I’d give this book a five-star rating, this was the first book since middle school that I’ve read or listened too. I thought The Name of the Wind was incredible. I read and listened to it over the course of three weeks, which I was sick for most of. It was suggested by my uncle, an avid reader of the fantasy genre, but enough about that. Let’s talk about The Name of the Wind. Here is your official warning for spoilers ahead!
The book starts out with an old man telling a story about Kavothe, the main character of the book, while Kavothe poses as an innkeeper by the name of Kote.
Nobody knows what happened to Kavoth, though some even believe he never existed. A character by the name of Chronicler, who has traveled quite a distance to find Kavothe, asks Kavothe if he can document his story. Kavothe, reluctant to agree, eventually grants his request.
Upon agreeing, Chronicler begins to document Kavothe’s story. Kavothe begins his story by telling Chronicler about his childhood and what happened to his family. However, if you wish to find out more, you will have to read the book for yourself because I’ve said too much already! Anyway, let’s talk about the writing style of Patrick Rothfuss, shall we?

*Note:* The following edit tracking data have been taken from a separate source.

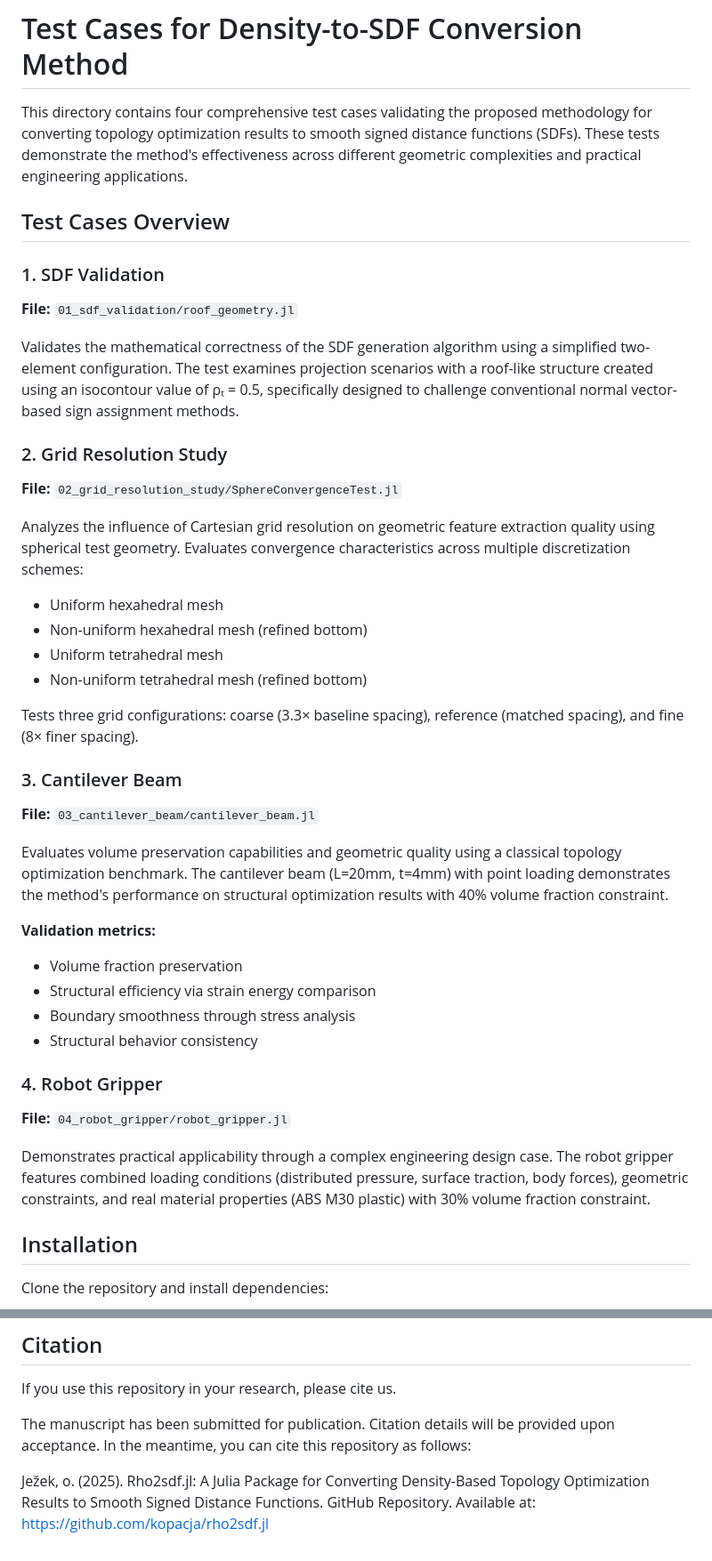
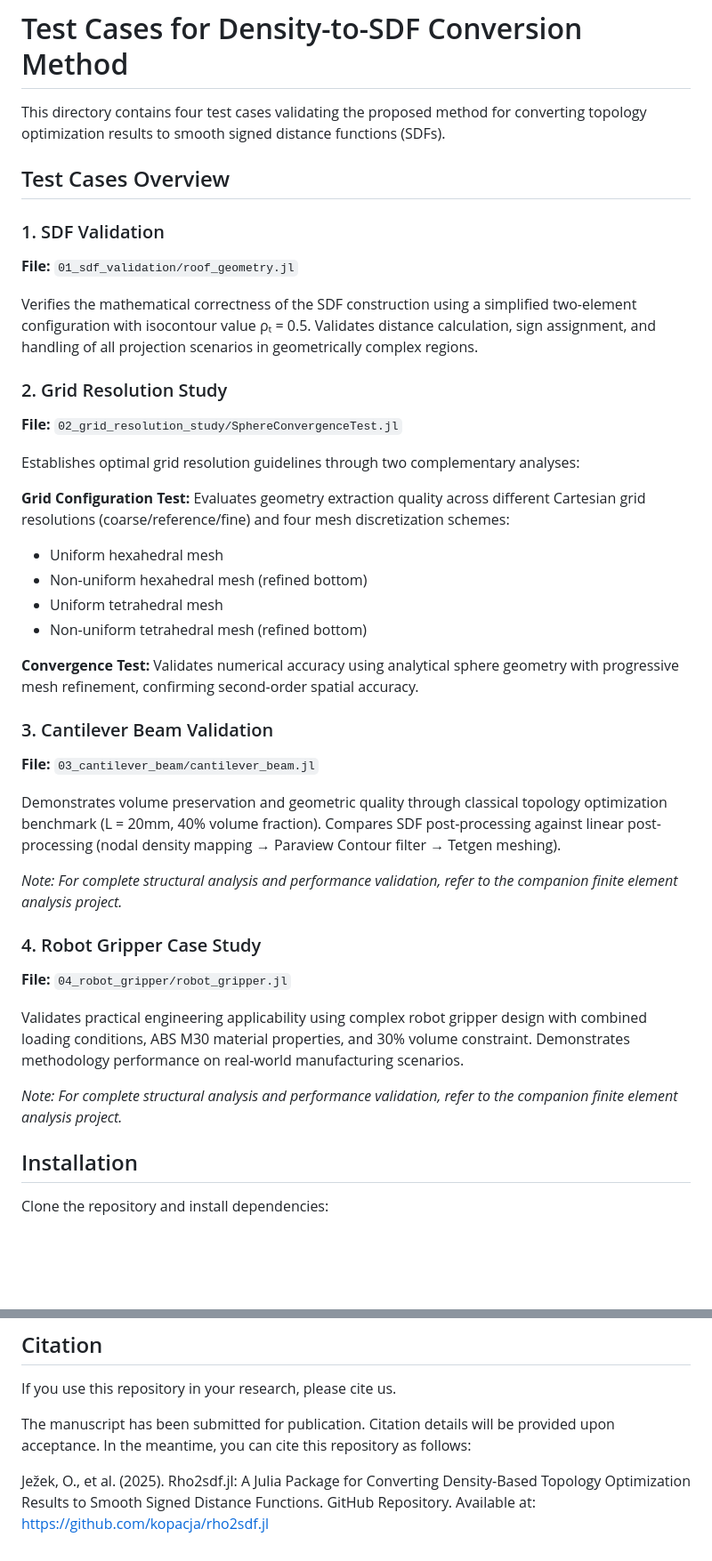
Before and after one commit to kopacja/rho2sdf.jl, a Markdown page: test_cases/README.md, 2 parts joined by grey strips. Shown at 89% size. GitHub-like rendering; blank space fills up the shorter version.

Commit message:
Revise and clarify test case documentation
Improves clarity and conciseness in the test case descriptions for the density-to-SDF conversion method. Updates explanations for each test, adds notes on structural analysis, and corrects citation formatting.

```diff
--- a/test_cases/README.md
+++ b/test_cases/README.md
@@ -1,40 +1,39 @@
 # Test Cases for Density-to-SDF Conversion Method
 
-This directory contains four comprehensive test cases validating the proposed methodology for converting topology optimization results to smooth signed distance functions (SDFs). These tests demonstrate the method's effectiveness across different geometric complexities and practical engineering applications.
-
+This directory contains four test cases validating the proposed method for converting topology optimization results to smooth signed distance functions (SDFs).
 ## Test Cases Overview
 
 ### 1. SDF Validation
 **File:** `01_sdf_validation/roof_geometry.jl`
 
-Validates the mathematical correctness of the SDF generation algorithm using a simplified two-element configuration. The test examines projection scenarios with a roof-like structure created using an isocontour value of ρₜ = 0.5, specifically designed to challenge conventional normal vector-based sign assignment methods.
+Verifies the mathematical correctness of the SDF construction using a simplified two-element configuration with isocontour value ρₜ = 0.5. Validates distance calculation, sign assignment, and handling of all projection scenarios in geometrically complex regions.
 
 ### 2. Grid Resolution Study
 **File:** `02_grid_resolution_study/SphereConvergenceTest.jl`
 
-Analyzes the influence of Cartesian grid resolution on geometric feature extraction quality using spherical test geometry. Evaluates convergence characteristics across multiple discretization schemes:
+Establishes optimal grid resolution guidelines through two complementary analyses:
+
+**Grid Configuration Test:** Evaluates geometry extraction quality across different Cartesian grid resolutions (coarse/reference/fine) and four mesh discretization schemes:
 - Uniform hexahedral mesh
 - Non-uniform hexahedral mesh (refined bottom)
 - Uniform tetrahedral mesh
 - Non-uniform tetrahedral mesh (refined bottom)
 
-Tests three grid configurations: coarse (3.3× baseline spacing), reference (matched spacing), and fine (8× finer spacing).
+**Convergence Test:** Validates numerical accuracy using analytical sphere geometry with progressive mesh refinement, confirming second-order spatial accuracy.
 
-### 3. Cantilever Beam
+### 3. Cantilever Beam Validation
 **File:** `03_cantilever_beam/cantilever_beam.jl`
 
-Evaluates volume preservation capabilities and geometric quality using a classical topology optimization benchmark. The cantilever beam (L=20mm, t=4mm) with point loading demonstrates the method's performance on structural optimization results with 40% volume fraction constraint.
+Demonstrates volume preservation and geometric quality through classical topology optimization benchmark (L = 20mm, 40% volume fraction). Compares SDF post-processing against linear post-processing (nodal density mapping → Paraview Contour filter → Tetgen meshing).
 
-**Validation metrics:**
-- Volume fraction preservation
-- Structural efficiency via strain energy comparison
-- Boundary smoothness through stress analysis
-- Structural behavior consistency
+*Note: For complete structural analysis and performance validation, refer to the companion finite element analysis project.*
 
-### 4. Robot Gripper
+### 4. Robot Gripper Case Study
 **File:** `04_robot_gripper/robot_gripper.jl`
 
-Demonstrates practical applicability through a complex engineering design case. The robot gripper features combined loading conditions (distributed pressure, surface traction, body forces), geometric constraints, and real material properties (ABS M30 plastic) with 30% volume fraction constraint.
+Validates practical engineering applicability using complex robot gripper design with combined loading conditions, ABS M30 material properties, and 30% volume constraint. Demonstrates methodology performance on real-world manufacturing scenarios.
+
+*Note: For complete structural analysis and performance validation, refer to the companion finite element analysis project.*
 
 ## Installation
 
@@ -109,4 +108,4 @@ If you use this repository in your research, please cite us.
 
 The manuscript has been submitted for publication. Citation details will be provided upon acceptance. In the meantime, you can cite this repository as follows:
 
-Ježek, o. (2025). Rho2sdf.jl: A Julia Package for Converting Density-Based Topology Optimization Results to Smooth Signed Distance Functions. GitHub Repository. Available at: https://github.com/kopacja/rho2sdf.jl
+Ježek, O., et al. (2025). Rho2sdf.jl: A Julia Package for Converting Density-Based Topology Optimization Results to Smooth Signed Distance Functions. GitHub Repository. Available at: https://github.com/kopacja/rho2sdf.jl
```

I loved the writing, and that’s what was very interesting to me. Rothfuss often treads the thin line between prose and poetry, and fortunately, it’s excellent poetry. The story itself is very compelling. A first-person narrative, which is my favorite style of writing because it allows you to read the story being told as if the reader is the one telling their own story. Our hero, Kavothe, has a lot of attitude and is a total genius. To balance out his power, we have his poverty, bad luck, his tendency to dig himself into a hole, all of which he talks about as he is telling his story to Chronicler.
Of course, not to mention his strong enemies. Enemies, you ask? There was no mention of this in my previous statements! Well, I suppose you will just have to read the book to find out!